[Version comparison data]
☆ ☆ ☆ ☆ ☆

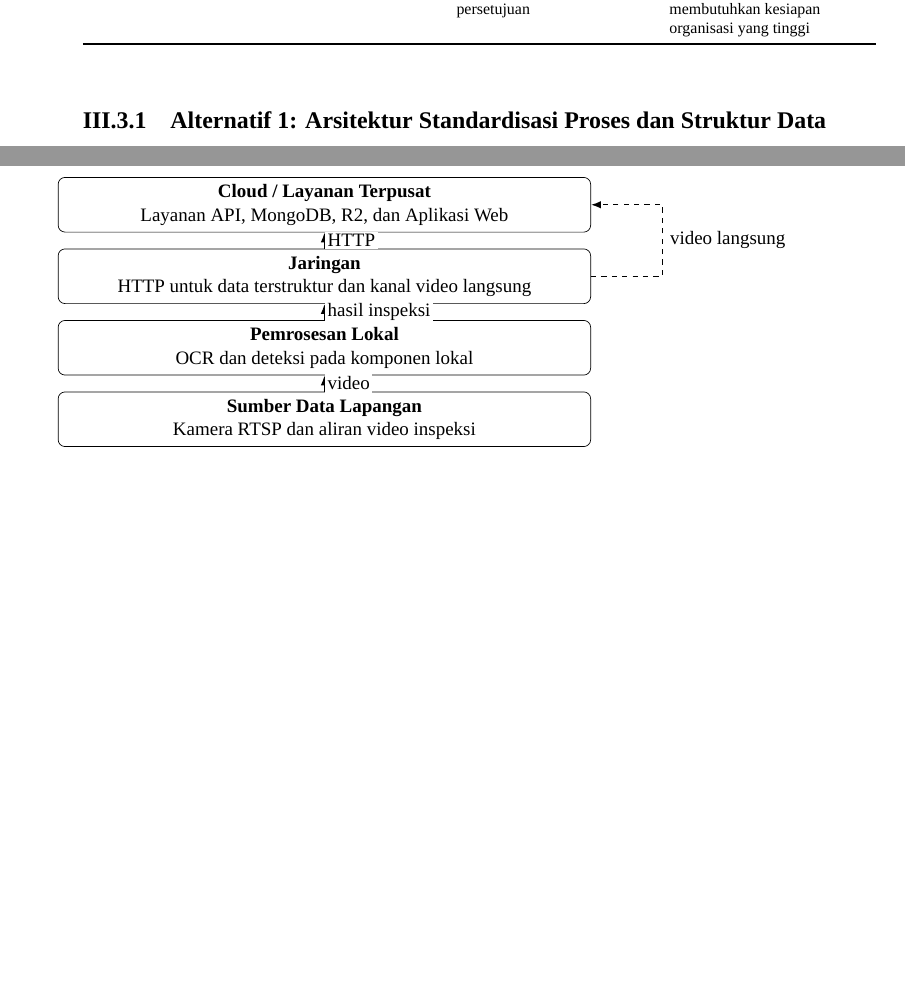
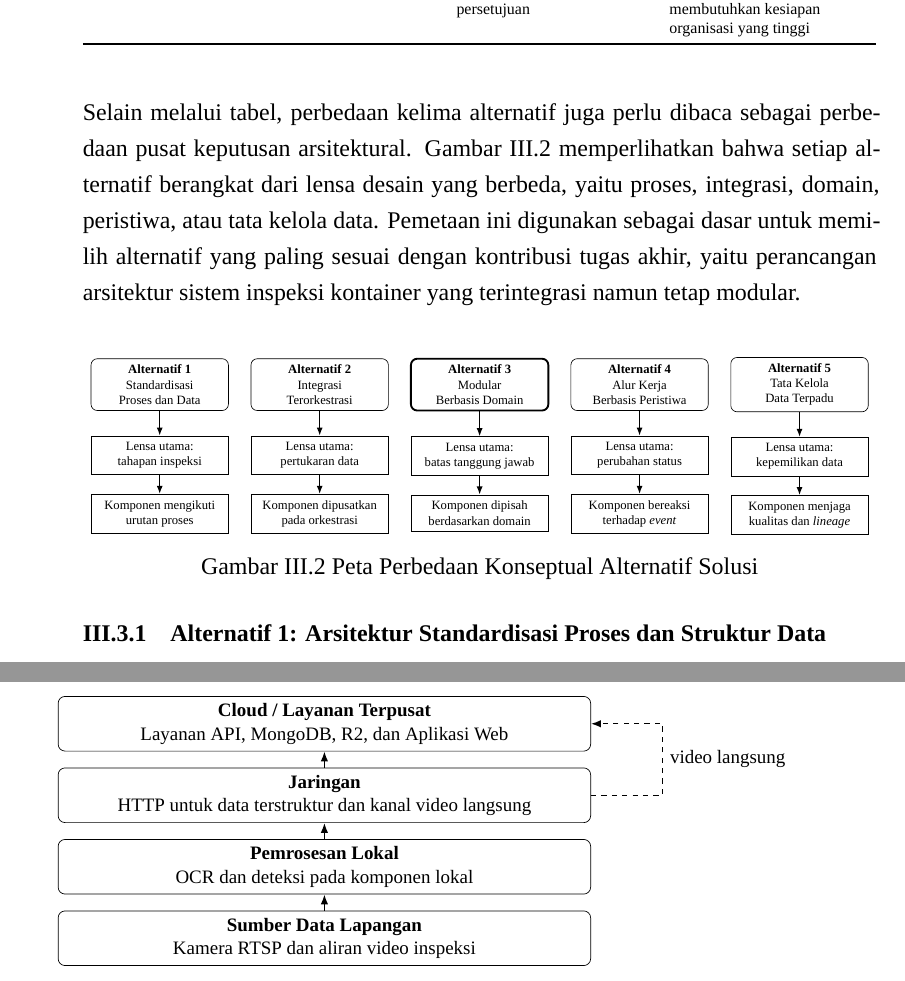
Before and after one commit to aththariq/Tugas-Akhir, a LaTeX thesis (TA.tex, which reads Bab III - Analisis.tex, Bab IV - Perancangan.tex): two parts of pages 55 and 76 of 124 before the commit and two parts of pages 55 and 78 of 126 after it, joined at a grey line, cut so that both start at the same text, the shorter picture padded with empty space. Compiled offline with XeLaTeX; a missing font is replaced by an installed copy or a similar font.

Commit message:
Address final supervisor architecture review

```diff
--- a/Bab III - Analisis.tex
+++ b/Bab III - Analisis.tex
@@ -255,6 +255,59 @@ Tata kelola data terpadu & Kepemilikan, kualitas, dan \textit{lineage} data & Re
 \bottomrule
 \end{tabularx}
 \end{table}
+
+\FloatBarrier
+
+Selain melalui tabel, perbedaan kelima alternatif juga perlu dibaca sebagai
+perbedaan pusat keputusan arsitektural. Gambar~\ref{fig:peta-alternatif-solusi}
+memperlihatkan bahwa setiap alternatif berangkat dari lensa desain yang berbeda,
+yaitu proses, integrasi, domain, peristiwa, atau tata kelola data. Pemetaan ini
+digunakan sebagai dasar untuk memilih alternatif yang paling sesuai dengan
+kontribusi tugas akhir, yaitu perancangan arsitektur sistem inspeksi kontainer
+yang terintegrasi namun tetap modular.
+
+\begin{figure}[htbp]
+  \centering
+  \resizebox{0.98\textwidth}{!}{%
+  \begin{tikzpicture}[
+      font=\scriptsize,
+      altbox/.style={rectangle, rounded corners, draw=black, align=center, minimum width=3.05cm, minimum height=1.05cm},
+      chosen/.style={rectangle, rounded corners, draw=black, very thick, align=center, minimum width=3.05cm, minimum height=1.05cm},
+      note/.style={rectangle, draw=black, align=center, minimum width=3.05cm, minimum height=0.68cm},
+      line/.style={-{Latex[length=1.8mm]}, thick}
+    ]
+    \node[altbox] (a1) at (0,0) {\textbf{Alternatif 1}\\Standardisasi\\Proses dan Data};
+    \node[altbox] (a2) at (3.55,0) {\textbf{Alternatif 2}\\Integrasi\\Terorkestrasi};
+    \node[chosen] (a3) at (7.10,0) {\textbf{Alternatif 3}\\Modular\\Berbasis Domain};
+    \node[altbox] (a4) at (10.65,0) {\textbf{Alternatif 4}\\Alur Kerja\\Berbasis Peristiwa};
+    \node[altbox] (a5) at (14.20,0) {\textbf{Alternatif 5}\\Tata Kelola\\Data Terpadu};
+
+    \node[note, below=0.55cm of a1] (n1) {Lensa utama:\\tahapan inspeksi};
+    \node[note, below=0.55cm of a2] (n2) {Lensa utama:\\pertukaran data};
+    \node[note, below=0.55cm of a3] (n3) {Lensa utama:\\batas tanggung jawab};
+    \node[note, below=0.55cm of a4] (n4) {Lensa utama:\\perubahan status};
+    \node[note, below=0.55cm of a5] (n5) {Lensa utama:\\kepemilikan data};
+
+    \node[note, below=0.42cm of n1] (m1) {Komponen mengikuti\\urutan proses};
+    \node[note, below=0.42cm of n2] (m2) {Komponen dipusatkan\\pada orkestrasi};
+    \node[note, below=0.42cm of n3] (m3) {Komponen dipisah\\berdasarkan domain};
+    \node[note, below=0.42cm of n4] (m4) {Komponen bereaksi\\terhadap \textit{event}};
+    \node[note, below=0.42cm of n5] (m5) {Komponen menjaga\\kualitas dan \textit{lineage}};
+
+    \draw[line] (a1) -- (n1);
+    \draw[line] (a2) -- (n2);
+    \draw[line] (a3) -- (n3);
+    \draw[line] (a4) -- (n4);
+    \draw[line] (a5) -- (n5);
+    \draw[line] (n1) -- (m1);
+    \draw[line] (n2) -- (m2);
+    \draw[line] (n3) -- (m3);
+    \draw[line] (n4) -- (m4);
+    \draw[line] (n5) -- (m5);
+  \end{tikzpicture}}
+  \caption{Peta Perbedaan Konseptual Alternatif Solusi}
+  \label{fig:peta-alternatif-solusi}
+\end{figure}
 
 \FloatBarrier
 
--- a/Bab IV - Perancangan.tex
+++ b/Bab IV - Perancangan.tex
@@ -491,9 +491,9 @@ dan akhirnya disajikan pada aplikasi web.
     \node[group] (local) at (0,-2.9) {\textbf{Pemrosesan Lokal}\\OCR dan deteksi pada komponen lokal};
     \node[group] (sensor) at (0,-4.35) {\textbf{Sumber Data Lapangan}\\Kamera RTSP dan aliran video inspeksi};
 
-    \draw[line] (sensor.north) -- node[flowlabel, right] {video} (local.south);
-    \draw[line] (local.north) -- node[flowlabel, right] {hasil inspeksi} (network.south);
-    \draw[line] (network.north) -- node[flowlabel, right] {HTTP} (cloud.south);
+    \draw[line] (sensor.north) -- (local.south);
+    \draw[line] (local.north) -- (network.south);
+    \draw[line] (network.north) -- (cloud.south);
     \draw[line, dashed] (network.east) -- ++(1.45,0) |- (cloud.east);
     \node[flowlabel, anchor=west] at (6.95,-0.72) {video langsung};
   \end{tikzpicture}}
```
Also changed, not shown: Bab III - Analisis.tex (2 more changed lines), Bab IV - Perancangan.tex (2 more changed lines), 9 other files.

☆ ☆ ☆ ☆ ☆

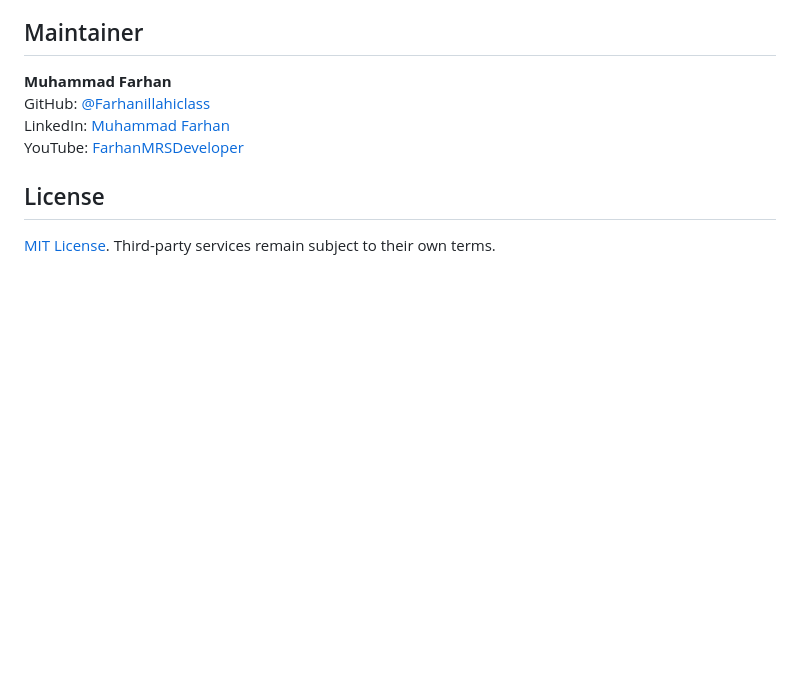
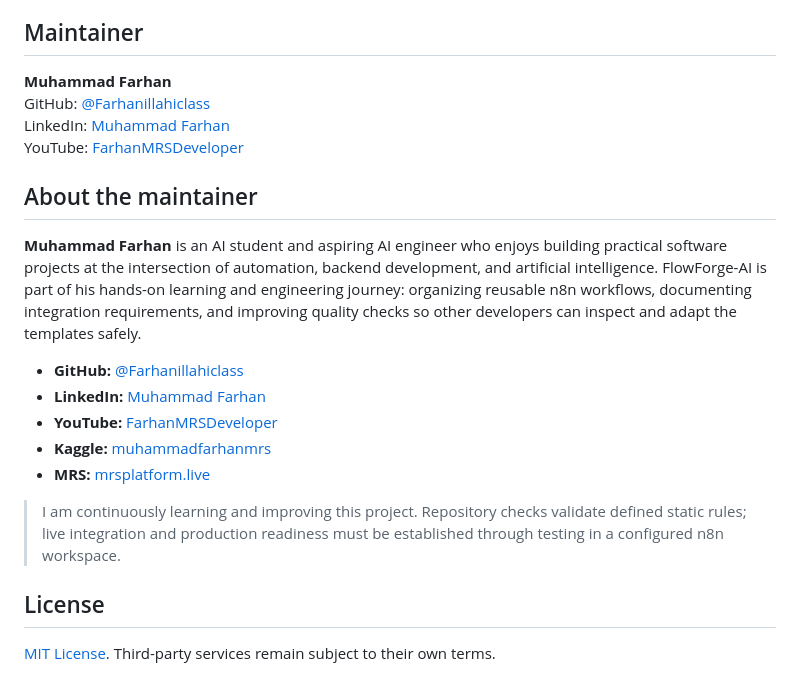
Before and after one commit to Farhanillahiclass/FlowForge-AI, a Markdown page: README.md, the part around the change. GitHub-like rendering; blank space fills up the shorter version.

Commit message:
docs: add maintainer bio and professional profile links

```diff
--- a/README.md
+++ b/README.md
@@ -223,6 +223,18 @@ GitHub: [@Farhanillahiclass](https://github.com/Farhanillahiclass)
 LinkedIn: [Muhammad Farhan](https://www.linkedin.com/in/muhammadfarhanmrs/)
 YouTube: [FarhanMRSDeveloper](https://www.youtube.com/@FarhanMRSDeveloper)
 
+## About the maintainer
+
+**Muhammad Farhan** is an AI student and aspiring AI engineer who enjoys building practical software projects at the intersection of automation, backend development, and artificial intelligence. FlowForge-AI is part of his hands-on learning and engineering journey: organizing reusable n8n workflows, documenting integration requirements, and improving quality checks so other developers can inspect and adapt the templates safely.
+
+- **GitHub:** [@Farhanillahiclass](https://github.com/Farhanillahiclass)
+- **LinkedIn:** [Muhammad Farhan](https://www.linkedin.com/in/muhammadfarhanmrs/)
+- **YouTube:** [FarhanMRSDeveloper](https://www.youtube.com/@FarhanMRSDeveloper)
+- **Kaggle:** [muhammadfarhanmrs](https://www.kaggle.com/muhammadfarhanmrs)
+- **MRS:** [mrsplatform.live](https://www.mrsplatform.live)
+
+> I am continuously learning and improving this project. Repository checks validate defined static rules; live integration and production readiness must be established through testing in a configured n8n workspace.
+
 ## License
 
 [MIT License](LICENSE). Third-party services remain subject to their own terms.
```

☆ ☆ ☆ ☆ ☆

Task goal: Check the entries above line by line and return each one containing the word "yaitu".

Reply to the task:
+yaitu proses, integrasi, domain, peristiwa, atau tata kelola data. Pemetaan ini
+kontribusi tugas akhir, yaitu perancangan arsitektur sistem inspeksi kontainer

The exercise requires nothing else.